Why won’t my wife take time for herself?
A good marriage is that in which each appoints the other guardian of his solitude.
(Rainer Maria Rilke)
This past weekend I got to enjoy an annual guys’ golf trip. Eighteen of us left our work lives and loved ones behind to enjoy blistering temperatures, and even higher scores. It was three days of pure joy.
Over the years, I’ve heard from numerous husbands how much they wish their wives would take similar time for themselves.
“I’ve tried to suggest everything from a girls’ spa trip, a shopping & shows trip to NYC, or just a night away by herself in a downtown hotel, but she just won’t do it.”
Here’s what’s usually going on: In every relationship there is a balance of separateness and togetherness. We talked about that yesterday. When your marriage is working well, that balance is found within each partner; sometimes one is away (either emotionally or physically), sometimes the other. Sometimes one partner is longing for closeness, sometimes it’s the other. Even though there can be some discomfort when these patterns don’t match, this is a model for healthy marriage. It means both spouses are allowing their marriage to grow them up into full adulthood, teaching them to manage their own emotions while respecting their partners’, and teaching them to represent their desires clearly, without any demands or neediness.
If you don’t see yourself engaged in that kind of marriage, don’t fret. That kind of marriage is far from normal.
What is far more normal is to find that balance between separateness and togetherness divided between the partners: one spouse is the distancer, and the other is the pursuer. One spouse is striving to carve out some space, while the other is striving to create more closeness. And of course, these feed off each other. The more the distancer pulls away, the more the other pursues. The more the other pursues, the more the other wants to pull away.
If you are the distancer, for instance, then you will find yourself attracted to those trips away. And in an effort to create balance and fairness, you’ll encourage your spouse to do the same. But think about it—if he/she is feeling the pull of your distance, then the last thing coming to his/her mind is creating even more distance by doing the same thing! The ease of your separateness is evoking the dis-ease of your spouse, who instinctively feels the need to balance things out with more togetherness. This is not weakness or strength on anyone’s part—it is just your marriage struggling to find its balance.
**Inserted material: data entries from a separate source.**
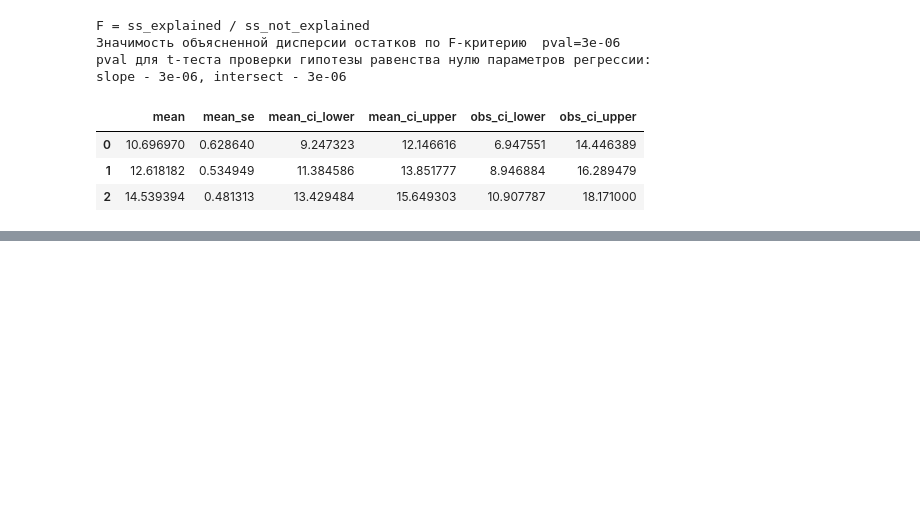
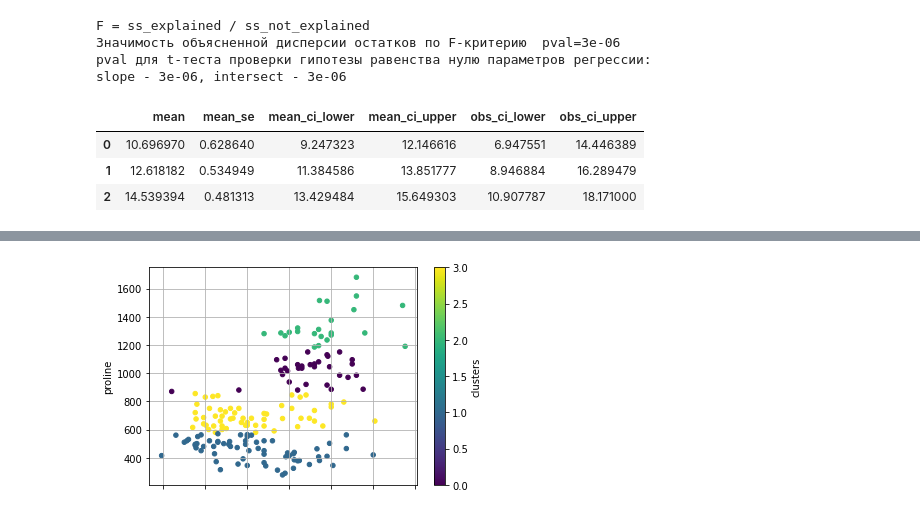
Before and after one commit to gavrevnik/analytics_tools, a Jupyter notebook: statistics.ipynb, the cells around one changed output, grey strips where cells are left out. Cells and saved outputs as stored; diff of their text form; code cells hidden in the pictures; blank space fills up the shorter version.

```diff
--- a/statistics.ipynb
+++ b/statistics.ipynb
@@ -764,0 +809,5 @@ result.get_prediction(sm.add_constant(x_for_predict)).summary_frame(alpha=0.05)
+# %%
+df[['total_phenols', 'proline', 'clusters']].plot.scatter(x='total_phenols', y='proline',
+                                                             c='clusters', colormap='viridis'); plt.grid()
+# %% [output]
+[figure, added]
```
Also changed, not shown: parts of 18 cells of this notebook, 9 other files.
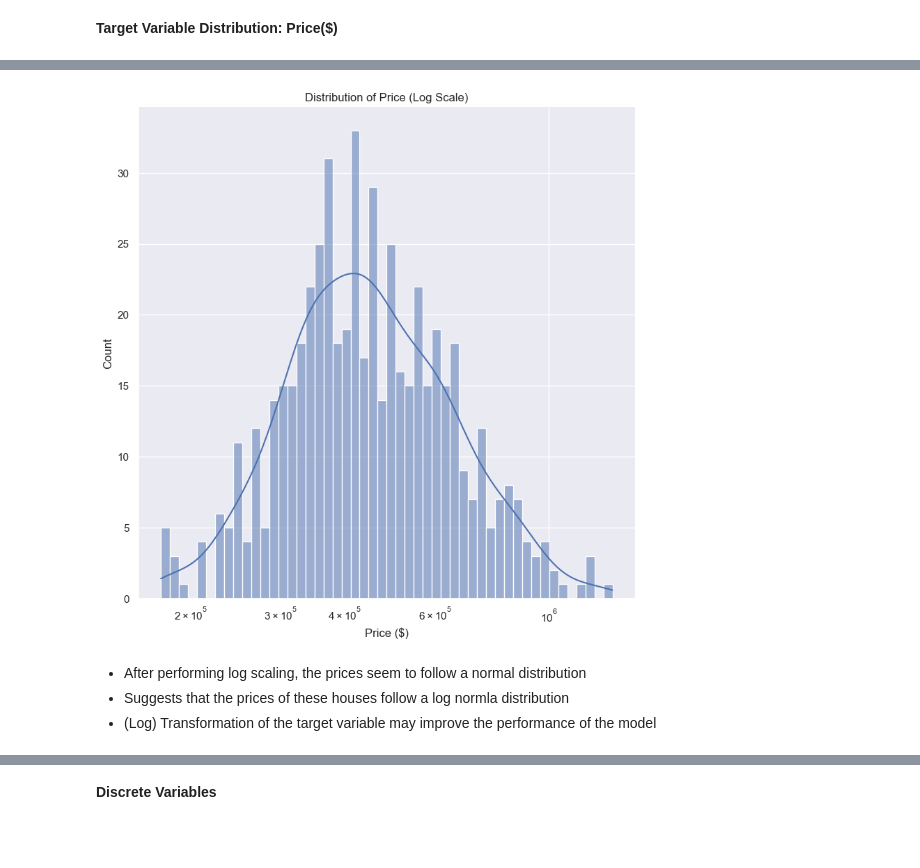
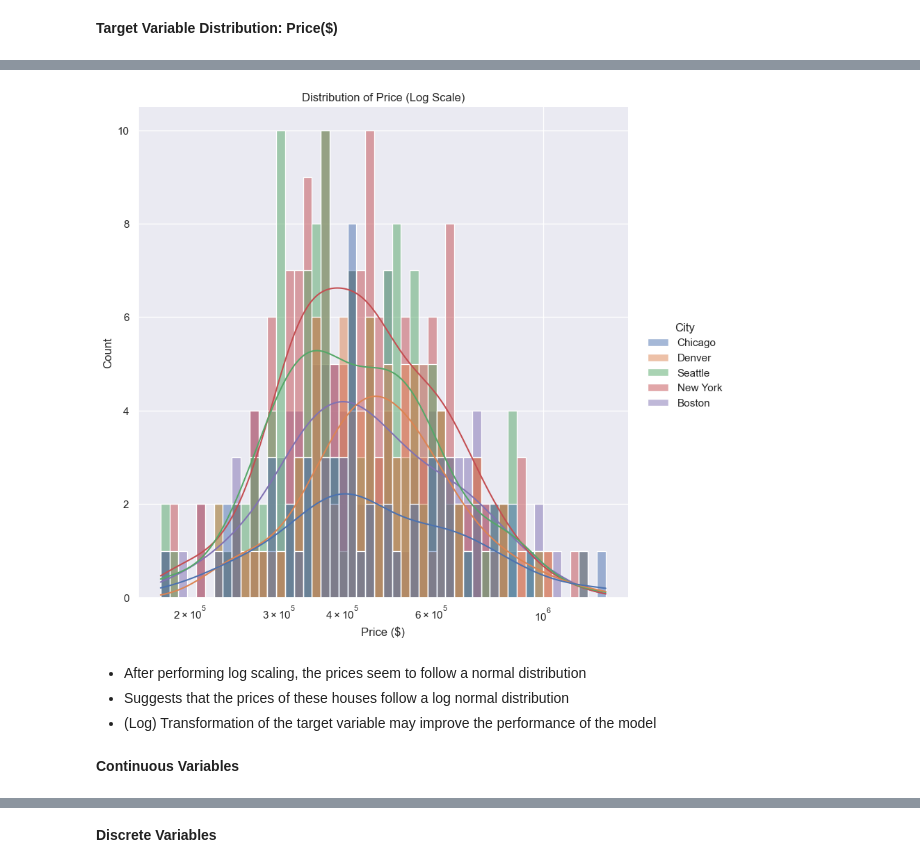
Before and after one commit to lzklucas/SP, a Jupyter notebook: Y2S1/AIML/CA1/reports/Regression/AIML_CA1(Regression).ipynb, the cells around one changed output, grey strips where cells are left out. Cells and saved outputs as stored; diff of their text form; code cells hidden in the pictures; blank space fills up the shorter version.

```diff
--- a/Y2S1/AIML/CA1/reports/Regression/AIML_CA1(Regression).ipynb
+++ b/Y2S1/AIML/CA1/reports/Regression/AIML_CA1(Regression).ipynb
@@ -267,12 +343,14 @@ plt.show()
 - Most houses are less than $700K USD, but some house can cost up to over $1.2M USD
 - Let's try to deskew it using a log scaler
 # %%
-sns.displot(data=housing_eda, x="Price ($)", kde=True, log_scale=True, bins=50, height = 8)
+sns.displot(data=housing_eda, x="Price ($)", kde=True, hue="City", log_scale=True, bins=50, height = 8)
 plt.title("Distribution of Price (Log Scale)")
 plt.show()
 # %% [output]
-[figure, old version]
+[figure, new version]
 # %% [markdown]
 - After performing log scaling, the prices seem to follow a normal distribution
-- Suggests that the prices of these houses follow a log normla distribution
+- Suggests that the prices of these houses follow a log normal distribution
 - (Log) Transformation of the target variable may improve the performance of the model
+# %% [markdown]
+**Continuous Variables**
```
Also changed, not shown: parts of 180 cells of this notebook, 20 other files.
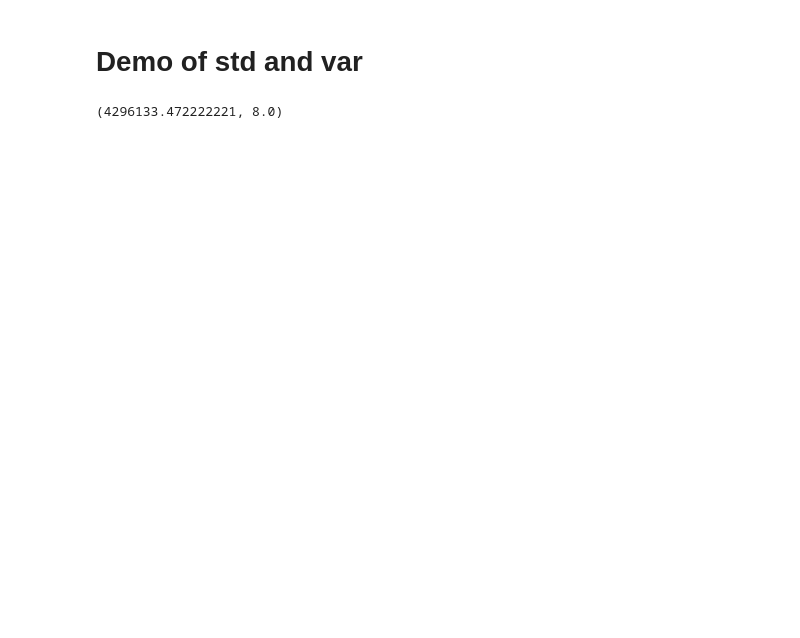
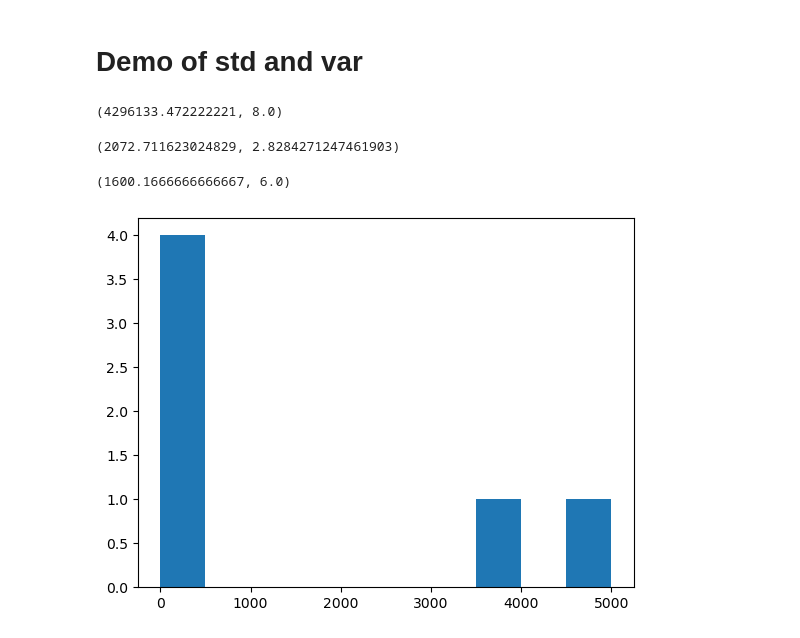
Before and after one commit to thanhlam2110/complete_machine_learning_data_science_bootcamp_2022, a Jupyter notebook: sample_project_1/introduction-to-numpy.ipynb, the cells around one changed output. Drawn from its saved outputs; the diff is of its cells as text; code cells hidden in the pictures; blank space fills up the shorter version.

```diff
--- a/sample_project_1/introduction-to-numpy.ipynb
+++ b/sample_project_1/introduction-to-numpy.ipynb
@@ -474,3 +414,11 @@ low_var_array = np.array([2,4,6,8,10])
 np.var(high_var_array),np.var(low_var_array)
 # %% [output]
 (4296133.472222221, 8.0)
+# %%
+np.std(high_var_array),np.std(low_var_array)
+# %% [output]
+(2072.711623024829, 2.8284271247461903)
+# %%
+np.mean(high_var_array),np.mean(low_var_array)
+# %% [output]
+(1600.1666666666667, 6.0)
@@ -476,0 +428,5 @@ np.var(high_var_array),np.var(low_var_array)
+# %%
+plt.hist(high_var_array)
+plt.show()
+# %% [output]
+[figure, added]
```
Also changed, not shown: parts of 56 cells of this notebook.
If this feels all too familiar, please don’t get worried. This is not dysfunctional; it is all entirely normal. In fact, it’s better than normal—it’s good. This is how marriage does its work, if you’ll allow it.
See, if you’re the distancer all the time, then that means your marriage is inviting you to question why. Are you threatened by too much togetherness? Is there a fear of being smothered, or being asked to compromise yourself in order to keep the peace? Are you wondering if no matter what, your spouse will never be satisfied?
If you’re the pursuer, your marriage is asking you different questions: are you threatened by your spouse’s desire for space? Do you take it personally, as a sign of his/her rejection of you? Are you afraid that if you take space for yourself, you’ll feel selfish, or maybe worse—you won’t want to come back?
We avoid these questions, because they’re scary and uncomfortable. But marriage is relentless—it will constantly call you back to these questions because that’s how growth happens, on the edge of our comfort zones.
Can you imagine having a conversation with your spouse about all of this? Jenny and I talk about this stuff fairly frequently, because if we don’t we fall back into our default patterns. She’s a comfortable distancer, and I’m a comfortable pursuer, but neither of us is comfortable with that pattern anymore. The beauty comes when each of us, at our own pace and in our own way, challenges ourselves to willingly be uncomfortable, and strive to find the separate/together balance within ourselves. For me, this means sometimes, without guilt or misgivings, taking trips away like this weekend’s. It also means that sometimes, without giving in to my fear of rejection, boldly pursuing weekends with just the two of us.
What does this all mean for you?
One thought on “Why won’t my wife take time for herself?”
This is spot on! All the questions you list that a distancer asks are in the front of my mind all the time. And the answer to all of them is usually YES. What do I do with them? How can I take the first step to change that? What do I say? What do I do? As a pursuer, my husband has said that he takes it personally, feels rejected, and thinks it’s selfish to take time for himself, even in every day self-care.